**PROBLEM:** Scan the records below for the string "components" and return every line where it appears.
[DATA EXTRACTS — start]
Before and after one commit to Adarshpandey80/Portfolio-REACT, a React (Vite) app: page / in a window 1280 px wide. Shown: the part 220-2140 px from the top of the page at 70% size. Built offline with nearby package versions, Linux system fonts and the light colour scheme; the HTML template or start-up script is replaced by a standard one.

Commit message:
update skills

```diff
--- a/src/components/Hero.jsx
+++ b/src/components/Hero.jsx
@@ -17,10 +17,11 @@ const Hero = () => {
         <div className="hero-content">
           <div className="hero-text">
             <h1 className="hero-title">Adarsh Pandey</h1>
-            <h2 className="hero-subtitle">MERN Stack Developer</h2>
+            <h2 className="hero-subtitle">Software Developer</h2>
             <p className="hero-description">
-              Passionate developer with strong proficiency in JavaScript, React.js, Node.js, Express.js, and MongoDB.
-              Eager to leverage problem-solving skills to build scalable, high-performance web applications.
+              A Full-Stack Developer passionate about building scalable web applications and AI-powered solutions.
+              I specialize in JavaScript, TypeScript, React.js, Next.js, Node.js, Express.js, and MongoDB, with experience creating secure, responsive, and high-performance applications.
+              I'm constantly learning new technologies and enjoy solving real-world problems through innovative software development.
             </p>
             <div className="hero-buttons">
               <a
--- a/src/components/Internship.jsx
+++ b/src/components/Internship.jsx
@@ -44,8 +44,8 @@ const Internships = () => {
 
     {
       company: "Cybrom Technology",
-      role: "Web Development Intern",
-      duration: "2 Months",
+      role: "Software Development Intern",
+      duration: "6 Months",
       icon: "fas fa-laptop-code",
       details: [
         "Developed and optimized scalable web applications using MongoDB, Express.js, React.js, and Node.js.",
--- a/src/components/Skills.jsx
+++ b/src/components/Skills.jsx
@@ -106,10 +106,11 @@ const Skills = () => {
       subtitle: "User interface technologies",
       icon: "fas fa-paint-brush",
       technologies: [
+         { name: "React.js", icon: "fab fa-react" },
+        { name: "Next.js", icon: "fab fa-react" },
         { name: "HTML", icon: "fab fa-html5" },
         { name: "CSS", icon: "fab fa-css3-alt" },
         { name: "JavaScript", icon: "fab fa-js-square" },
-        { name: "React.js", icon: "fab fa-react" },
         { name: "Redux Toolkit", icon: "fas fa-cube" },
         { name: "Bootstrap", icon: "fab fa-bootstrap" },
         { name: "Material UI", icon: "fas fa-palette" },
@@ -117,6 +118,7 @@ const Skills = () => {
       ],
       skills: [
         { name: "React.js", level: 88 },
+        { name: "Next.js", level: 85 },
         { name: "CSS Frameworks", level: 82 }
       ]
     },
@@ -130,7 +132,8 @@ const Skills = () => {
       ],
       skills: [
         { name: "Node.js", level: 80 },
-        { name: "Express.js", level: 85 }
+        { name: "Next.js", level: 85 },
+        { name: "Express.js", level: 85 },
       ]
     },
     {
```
[DATA EXTRACTS — finish]
[DATA EXTRACTS — start]
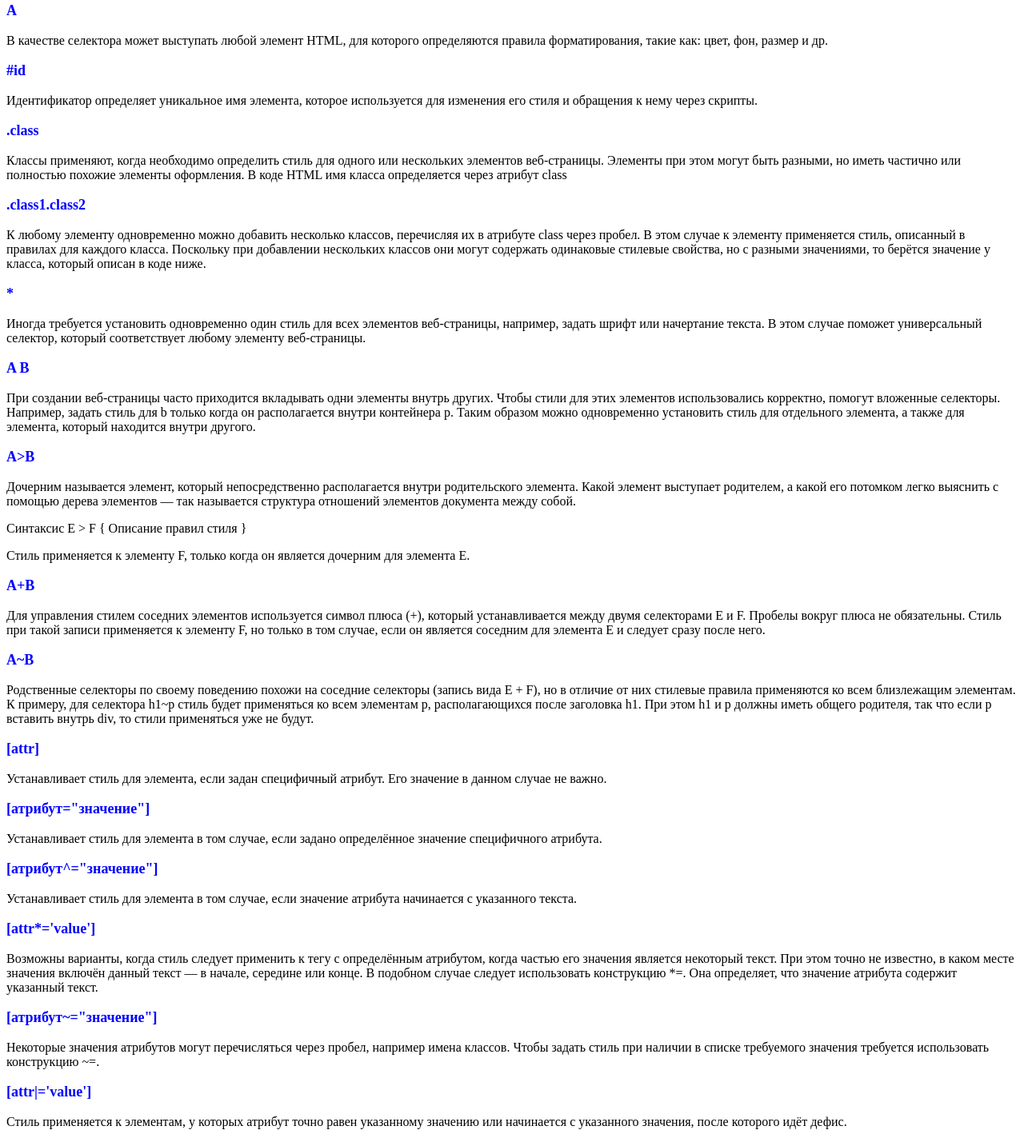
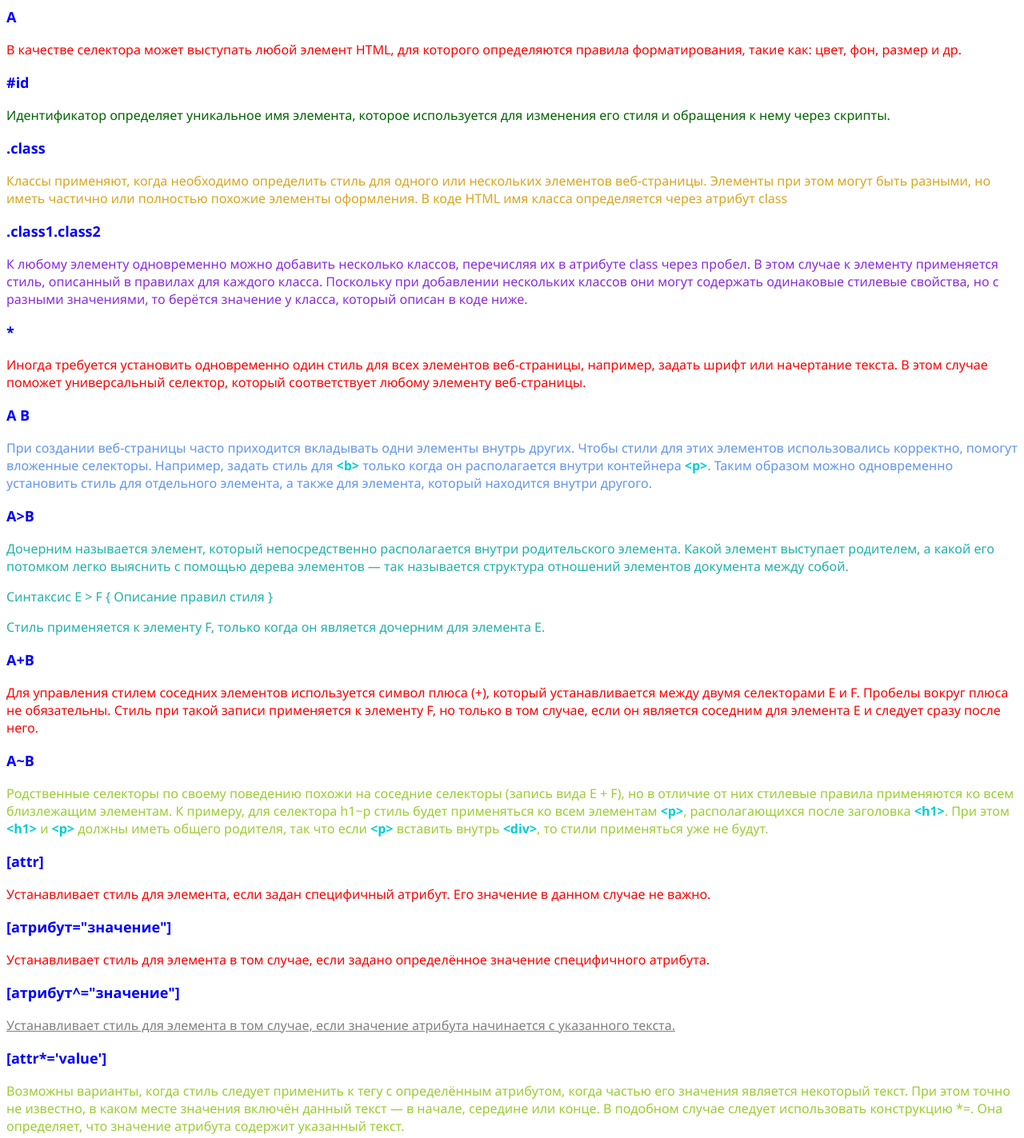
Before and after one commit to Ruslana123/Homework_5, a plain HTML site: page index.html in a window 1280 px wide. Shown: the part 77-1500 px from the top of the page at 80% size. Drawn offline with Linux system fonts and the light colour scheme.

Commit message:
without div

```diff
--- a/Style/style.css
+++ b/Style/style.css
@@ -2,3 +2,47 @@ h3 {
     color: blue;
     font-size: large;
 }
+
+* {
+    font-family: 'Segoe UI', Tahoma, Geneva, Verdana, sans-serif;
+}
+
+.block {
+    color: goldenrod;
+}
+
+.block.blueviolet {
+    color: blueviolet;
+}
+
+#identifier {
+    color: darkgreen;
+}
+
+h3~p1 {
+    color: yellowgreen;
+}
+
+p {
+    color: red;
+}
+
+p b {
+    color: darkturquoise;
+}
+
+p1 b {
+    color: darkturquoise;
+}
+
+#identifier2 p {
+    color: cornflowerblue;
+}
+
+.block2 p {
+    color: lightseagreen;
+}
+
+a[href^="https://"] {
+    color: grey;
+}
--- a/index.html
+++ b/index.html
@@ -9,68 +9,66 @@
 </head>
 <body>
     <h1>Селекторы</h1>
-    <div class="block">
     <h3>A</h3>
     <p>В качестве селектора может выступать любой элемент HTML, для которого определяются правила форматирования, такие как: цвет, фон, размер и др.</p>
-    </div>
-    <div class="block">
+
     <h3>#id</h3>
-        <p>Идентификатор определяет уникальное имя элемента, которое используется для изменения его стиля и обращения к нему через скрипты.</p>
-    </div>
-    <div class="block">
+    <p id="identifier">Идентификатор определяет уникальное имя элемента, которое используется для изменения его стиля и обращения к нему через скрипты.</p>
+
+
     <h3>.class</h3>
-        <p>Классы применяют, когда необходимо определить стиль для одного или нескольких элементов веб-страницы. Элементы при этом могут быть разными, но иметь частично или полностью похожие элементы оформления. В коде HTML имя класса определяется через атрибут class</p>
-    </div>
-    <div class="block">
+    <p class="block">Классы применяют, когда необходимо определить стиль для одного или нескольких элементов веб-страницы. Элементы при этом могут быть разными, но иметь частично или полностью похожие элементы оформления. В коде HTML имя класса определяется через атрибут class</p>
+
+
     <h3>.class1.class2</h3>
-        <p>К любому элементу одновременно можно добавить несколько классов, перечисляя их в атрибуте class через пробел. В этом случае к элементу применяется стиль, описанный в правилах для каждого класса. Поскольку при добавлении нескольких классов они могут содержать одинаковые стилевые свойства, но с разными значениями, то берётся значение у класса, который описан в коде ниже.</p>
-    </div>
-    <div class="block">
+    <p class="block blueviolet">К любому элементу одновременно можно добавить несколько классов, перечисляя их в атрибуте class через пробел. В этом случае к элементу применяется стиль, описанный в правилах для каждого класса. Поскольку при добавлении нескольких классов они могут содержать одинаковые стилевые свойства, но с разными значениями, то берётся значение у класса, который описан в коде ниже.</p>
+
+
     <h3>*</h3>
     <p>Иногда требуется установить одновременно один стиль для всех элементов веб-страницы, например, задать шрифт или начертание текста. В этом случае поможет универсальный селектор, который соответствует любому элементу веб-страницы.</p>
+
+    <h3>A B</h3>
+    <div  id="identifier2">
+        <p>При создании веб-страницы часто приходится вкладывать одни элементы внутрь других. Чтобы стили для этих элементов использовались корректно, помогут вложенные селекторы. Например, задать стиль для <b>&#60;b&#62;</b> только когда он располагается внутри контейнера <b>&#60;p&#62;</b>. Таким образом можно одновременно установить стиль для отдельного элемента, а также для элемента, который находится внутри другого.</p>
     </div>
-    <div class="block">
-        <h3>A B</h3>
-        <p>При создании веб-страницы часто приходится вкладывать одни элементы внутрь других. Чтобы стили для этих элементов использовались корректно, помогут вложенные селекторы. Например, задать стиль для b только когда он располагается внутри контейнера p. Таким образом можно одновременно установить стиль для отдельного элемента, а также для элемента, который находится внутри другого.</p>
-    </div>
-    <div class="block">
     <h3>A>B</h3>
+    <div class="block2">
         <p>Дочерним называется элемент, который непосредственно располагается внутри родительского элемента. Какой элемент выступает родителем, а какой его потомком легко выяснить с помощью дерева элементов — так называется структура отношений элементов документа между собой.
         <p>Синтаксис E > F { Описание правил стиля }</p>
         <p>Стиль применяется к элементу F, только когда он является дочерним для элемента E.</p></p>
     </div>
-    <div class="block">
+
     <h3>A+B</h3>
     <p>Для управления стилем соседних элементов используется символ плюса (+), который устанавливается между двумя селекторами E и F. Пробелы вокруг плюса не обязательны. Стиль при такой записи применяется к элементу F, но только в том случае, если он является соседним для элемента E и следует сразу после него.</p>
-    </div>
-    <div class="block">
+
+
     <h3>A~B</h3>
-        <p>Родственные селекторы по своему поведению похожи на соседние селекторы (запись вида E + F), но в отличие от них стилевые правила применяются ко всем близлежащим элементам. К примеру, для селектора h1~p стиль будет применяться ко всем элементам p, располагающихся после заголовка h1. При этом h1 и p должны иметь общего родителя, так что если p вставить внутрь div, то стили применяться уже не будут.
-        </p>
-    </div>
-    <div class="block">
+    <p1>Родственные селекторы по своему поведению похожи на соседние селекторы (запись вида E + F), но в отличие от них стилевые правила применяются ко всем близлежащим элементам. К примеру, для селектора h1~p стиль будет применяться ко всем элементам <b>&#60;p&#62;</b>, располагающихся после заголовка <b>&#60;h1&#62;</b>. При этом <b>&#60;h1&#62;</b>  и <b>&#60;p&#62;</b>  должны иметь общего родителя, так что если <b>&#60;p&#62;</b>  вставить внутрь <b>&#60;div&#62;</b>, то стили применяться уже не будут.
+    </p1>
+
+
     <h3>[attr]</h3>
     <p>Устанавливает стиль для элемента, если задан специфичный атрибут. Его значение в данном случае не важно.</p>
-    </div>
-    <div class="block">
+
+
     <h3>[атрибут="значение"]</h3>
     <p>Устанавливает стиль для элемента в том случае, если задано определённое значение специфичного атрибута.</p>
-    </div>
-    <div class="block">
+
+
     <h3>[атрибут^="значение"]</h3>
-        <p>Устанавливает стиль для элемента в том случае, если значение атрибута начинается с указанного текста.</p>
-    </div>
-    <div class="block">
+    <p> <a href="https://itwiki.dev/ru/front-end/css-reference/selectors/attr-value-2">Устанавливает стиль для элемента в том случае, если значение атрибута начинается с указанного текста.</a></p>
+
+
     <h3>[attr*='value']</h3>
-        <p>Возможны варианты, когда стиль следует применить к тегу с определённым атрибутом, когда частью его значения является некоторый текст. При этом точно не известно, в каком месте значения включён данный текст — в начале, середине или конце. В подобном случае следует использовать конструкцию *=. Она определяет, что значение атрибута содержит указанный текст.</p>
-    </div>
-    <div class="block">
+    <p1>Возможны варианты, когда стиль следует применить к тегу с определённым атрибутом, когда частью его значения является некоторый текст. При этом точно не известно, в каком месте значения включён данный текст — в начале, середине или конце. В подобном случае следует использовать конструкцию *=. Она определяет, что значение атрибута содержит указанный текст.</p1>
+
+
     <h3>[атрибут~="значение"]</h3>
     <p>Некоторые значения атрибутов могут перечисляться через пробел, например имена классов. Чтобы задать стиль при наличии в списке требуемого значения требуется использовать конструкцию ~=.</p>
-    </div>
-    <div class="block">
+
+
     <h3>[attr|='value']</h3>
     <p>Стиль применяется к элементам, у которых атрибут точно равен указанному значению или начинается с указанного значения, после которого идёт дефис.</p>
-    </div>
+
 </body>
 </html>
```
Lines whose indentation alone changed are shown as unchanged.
[DATA EXTRACTS — finish]
**SOLUTION TO THIS EXERCISE:**
--- a/src/components/Hero.jsx
+++ b/src/components/Hero.jsx
--- a/src/components/Internship.jsx
+++ b/src/components/Internship.jsx
--- a/src/components/Skills.jsx
+++ b/src/components/Skills.jsx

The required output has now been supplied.